Zip-offs are a great option for hot weather hiking, because they provide you with the air flow of shorts but can become pants when the situation calls for it. If you’re interested in being more modest on the trail and don’t want to wear jeans or long pants, zip-offs can be a good alternative to shorts and board shorts. And if you’re going somewhere where there’s a chance of some swimming, zip-off swim trunks are much more versatile than regular swim trunks.

Choose the right socks

You can’t go wrong with wool socks. They’re breathable and wick away moisture, so you won’t get sweaty feet in the summer heat. If you want to be extra safe, go for Merino wool socks—they’re softer than regular wool and have anti-odor properties that keep you from smelling like B.O., which is never fun when hiking through the woods in the middle of July.

Cotton socks are not recommended for hiking—cotton absorbs sweat instead of wicking it away, which means your feet will get wet and stay wet until you take off your shoes at camp (or worse: all day long).

Wear a wide-brimmed hat

If you want to keep your face and neck protected from the sun’s rays, you’ll need a wide-brimmed hat. Consider factors like material and style when shopping for one. If you choose wisely, it will help protect your skin from harmful UV radiation while also keeping sweat away from your eyes.

There are many different types of wide-brimmed hats available on the market today, but they all have one thing in common: they’re made of fabric that blocks out more than 90 percent of sunlight (according to The Outdoor Foundation). This type of coverage is ideal if you plan on hiking outdoors during summertime because there’s no way around it—the sun is going to be bright!

You should also think about what type of material makes up each hat before making a purchase decision. For example, some wide-brimmed hats are made with straw or canvas materials which tend not only provide better protection than other fabrics but also look more casual style wise so if this matters then keep this point at heart when shopping around until finding something suitable for yourself

You can wear shorts, just make sure they are dry wicking and breathable

It is summer, so you can wear shorts. Just make sure they are dry wicking and breathable. The same goes for your shirt and pants as well. When hiking in the winter, you want to stay warm but be able to move freely at the same time. A fleece jacket will keep you warm without being too bulky or hot to wear on a hike. You may also want to consider wearing tennis shoes instead of hiking boots if it’s hot outside because tennis shoes will dry quickly when wet, which makes them better for hiking in the summer heat than boots would be!

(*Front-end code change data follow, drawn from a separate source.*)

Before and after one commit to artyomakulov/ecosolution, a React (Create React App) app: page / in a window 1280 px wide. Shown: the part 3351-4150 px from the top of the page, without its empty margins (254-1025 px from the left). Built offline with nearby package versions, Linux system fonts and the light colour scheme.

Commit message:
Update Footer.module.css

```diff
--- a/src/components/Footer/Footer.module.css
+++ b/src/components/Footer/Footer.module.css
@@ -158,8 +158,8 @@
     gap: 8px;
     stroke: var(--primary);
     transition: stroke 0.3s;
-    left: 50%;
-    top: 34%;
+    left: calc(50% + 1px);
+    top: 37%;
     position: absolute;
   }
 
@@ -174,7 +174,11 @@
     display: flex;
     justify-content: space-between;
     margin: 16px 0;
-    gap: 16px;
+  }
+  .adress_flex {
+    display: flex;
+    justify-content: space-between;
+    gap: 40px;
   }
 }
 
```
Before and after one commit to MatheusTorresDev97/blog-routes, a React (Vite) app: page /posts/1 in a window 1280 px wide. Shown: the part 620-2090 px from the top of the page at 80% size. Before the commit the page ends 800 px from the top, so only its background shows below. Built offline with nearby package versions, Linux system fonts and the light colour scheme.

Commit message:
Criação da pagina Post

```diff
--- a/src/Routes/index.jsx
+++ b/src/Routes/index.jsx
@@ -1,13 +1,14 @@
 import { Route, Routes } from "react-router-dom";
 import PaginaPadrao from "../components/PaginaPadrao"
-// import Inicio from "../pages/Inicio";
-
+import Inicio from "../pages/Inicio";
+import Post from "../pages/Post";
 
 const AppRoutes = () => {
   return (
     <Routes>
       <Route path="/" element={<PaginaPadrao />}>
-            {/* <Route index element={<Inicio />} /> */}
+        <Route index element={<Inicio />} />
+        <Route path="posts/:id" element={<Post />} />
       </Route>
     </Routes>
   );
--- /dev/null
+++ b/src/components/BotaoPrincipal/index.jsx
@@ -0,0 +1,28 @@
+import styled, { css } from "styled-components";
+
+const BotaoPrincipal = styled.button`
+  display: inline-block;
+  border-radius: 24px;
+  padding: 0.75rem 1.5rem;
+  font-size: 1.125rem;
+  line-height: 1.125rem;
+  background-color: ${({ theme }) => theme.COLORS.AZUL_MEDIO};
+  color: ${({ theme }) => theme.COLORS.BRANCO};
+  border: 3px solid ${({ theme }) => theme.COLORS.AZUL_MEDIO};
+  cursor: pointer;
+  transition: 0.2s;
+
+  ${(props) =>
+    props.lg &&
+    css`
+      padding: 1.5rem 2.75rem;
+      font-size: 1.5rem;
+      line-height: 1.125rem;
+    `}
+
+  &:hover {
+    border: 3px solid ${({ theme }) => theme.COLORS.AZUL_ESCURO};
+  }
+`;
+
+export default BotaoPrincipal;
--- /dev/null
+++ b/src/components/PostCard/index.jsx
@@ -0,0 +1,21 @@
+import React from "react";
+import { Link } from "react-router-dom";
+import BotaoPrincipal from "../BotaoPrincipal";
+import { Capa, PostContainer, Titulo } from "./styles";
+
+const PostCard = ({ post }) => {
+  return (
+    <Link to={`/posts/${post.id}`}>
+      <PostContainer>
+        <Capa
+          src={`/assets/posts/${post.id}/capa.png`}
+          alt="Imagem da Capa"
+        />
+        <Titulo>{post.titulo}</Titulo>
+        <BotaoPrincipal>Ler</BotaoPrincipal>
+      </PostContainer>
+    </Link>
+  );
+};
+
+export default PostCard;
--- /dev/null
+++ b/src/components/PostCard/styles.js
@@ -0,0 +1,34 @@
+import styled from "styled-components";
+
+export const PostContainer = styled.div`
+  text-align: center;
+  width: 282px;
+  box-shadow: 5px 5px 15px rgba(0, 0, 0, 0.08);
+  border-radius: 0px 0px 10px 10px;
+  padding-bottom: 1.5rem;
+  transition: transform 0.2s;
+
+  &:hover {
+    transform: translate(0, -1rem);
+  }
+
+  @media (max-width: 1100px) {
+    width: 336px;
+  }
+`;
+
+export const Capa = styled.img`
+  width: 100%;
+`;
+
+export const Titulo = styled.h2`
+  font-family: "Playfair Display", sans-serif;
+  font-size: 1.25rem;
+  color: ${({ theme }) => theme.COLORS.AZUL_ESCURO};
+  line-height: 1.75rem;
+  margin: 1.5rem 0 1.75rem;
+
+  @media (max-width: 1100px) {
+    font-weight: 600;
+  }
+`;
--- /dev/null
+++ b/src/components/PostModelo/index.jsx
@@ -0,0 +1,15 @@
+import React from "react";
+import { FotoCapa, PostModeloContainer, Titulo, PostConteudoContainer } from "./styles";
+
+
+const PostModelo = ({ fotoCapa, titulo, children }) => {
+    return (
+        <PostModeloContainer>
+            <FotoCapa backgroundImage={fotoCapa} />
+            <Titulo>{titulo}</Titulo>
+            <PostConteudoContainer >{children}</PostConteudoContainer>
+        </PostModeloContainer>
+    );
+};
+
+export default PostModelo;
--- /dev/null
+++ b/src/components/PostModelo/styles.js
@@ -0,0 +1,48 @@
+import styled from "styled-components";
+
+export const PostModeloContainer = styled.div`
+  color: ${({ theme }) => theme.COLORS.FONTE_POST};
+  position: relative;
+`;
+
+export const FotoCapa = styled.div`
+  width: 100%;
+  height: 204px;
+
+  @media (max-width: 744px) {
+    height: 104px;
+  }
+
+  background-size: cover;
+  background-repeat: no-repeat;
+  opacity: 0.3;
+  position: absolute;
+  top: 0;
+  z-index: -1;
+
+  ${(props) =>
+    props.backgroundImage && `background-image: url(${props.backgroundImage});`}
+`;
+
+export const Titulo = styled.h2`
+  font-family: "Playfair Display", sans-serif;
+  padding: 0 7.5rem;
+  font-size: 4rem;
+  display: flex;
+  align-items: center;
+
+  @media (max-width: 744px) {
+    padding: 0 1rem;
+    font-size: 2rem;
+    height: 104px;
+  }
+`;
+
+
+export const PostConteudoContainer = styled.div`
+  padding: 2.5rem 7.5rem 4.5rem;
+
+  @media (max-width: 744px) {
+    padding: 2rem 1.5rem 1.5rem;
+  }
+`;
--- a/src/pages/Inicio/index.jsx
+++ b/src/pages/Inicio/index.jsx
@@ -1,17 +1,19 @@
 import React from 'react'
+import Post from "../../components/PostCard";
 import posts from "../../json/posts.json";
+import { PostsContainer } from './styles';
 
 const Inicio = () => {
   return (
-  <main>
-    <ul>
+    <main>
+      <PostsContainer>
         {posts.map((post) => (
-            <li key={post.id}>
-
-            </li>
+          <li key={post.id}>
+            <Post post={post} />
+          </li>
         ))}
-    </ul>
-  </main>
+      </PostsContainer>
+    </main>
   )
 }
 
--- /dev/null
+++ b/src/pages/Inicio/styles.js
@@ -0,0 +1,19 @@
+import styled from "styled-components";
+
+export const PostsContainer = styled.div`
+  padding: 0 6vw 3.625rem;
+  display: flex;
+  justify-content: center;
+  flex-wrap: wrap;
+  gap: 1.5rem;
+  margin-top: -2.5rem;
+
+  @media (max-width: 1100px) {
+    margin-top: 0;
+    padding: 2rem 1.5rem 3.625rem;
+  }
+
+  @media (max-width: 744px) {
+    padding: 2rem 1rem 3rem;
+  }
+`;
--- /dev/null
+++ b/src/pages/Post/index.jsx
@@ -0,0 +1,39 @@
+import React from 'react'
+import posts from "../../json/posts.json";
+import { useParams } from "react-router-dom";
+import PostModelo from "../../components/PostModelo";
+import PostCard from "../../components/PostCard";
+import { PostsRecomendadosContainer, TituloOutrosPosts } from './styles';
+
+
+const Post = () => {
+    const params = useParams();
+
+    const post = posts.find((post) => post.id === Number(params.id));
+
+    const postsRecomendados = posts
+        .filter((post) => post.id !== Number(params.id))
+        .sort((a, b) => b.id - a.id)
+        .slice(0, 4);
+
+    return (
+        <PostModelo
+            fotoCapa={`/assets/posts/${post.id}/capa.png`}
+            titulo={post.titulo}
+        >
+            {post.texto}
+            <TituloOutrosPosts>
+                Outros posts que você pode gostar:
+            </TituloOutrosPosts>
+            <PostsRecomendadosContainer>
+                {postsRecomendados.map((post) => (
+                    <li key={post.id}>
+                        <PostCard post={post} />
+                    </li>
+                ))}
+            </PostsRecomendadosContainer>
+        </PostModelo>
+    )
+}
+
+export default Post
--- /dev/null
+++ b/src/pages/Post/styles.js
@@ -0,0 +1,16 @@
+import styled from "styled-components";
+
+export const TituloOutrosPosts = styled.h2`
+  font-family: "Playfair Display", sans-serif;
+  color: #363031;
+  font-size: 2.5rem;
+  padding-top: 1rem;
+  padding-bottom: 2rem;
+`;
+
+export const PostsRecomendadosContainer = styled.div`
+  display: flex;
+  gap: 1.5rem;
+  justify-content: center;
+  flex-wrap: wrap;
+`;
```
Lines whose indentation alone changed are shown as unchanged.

While it’s true that there are certain times of the year when hiking may not be the best idea, there is no reason why you should feel limited in your outdoor activities. With the right gear and a little creativity, you can find ways to enjoy your favorite pastime no matter what time of year it is.